Records drawn from a dataset:
[Start of Attachment]

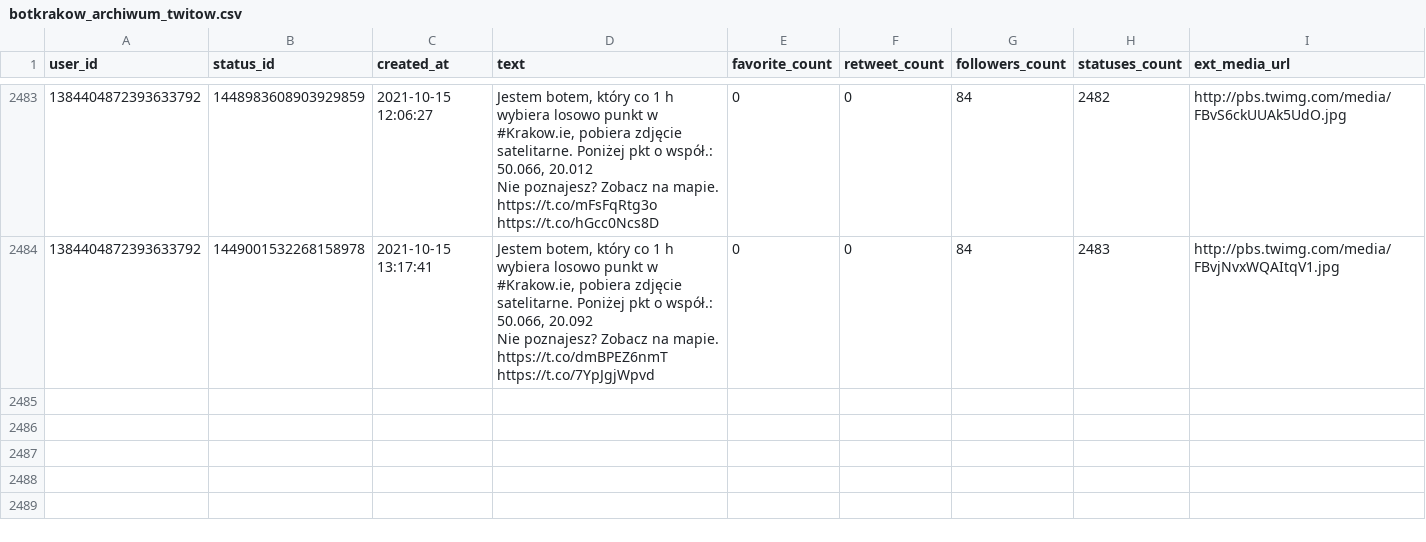
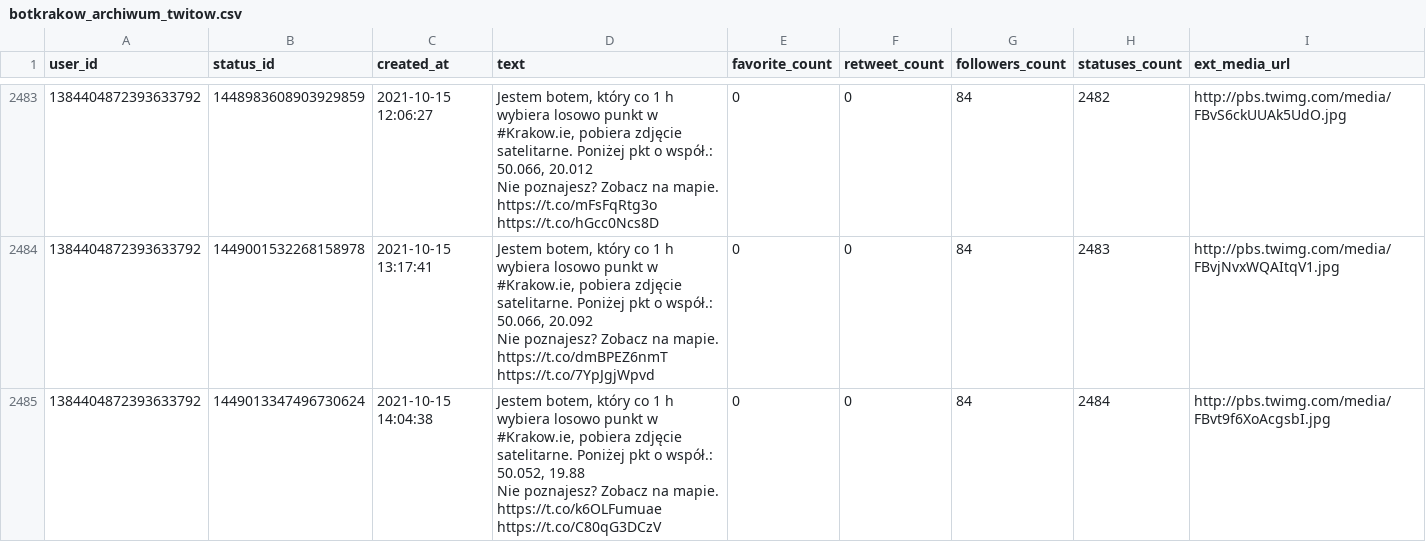
Before and after one commit to sms1962/botblog, a CSV file: data/botkrakow_archiwum_twitow.csv, drawn as a sheet; only a part is shown, gaps mark what is left out; ↵ is a line break in a cell; the diff names each change by its address in the sheet, - before the commit and + after, or states it on an @@ line.

Commit message:
Zapisanie nowych twitow botkrakow

```diff
--- a/data/botkrakow_archiwum_twitow.csv
+++ b/data/botkrakow_archiwum_twitow.csv
+row 2485: 1384404872393633792 | 1449013347496730624 | 2021-10-15 14:04:38 | Jestem botem, który co 1 h wybiera losowo punkt w #Krakow.ie, pobiera zdjęcie satelitarne. Poniżej pkt o współ.: 50.052, 19.88 ↵ Nie poznajesz? Zobacz na mapie. https://t.co/k6OLFumuae https://t.co/C80qG3DCzV | 0 | 0 | 84 | 2484 | http://pbs.twimg.com/media/FBvt9f6XoAcgsbI.jpg
```
Also changed, not shown: 1 other file.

[End of Attachment]

**Instructions for the task**
Your whole answer should be one number, the count of lines in the records that hold "shown".

**Final answer**
2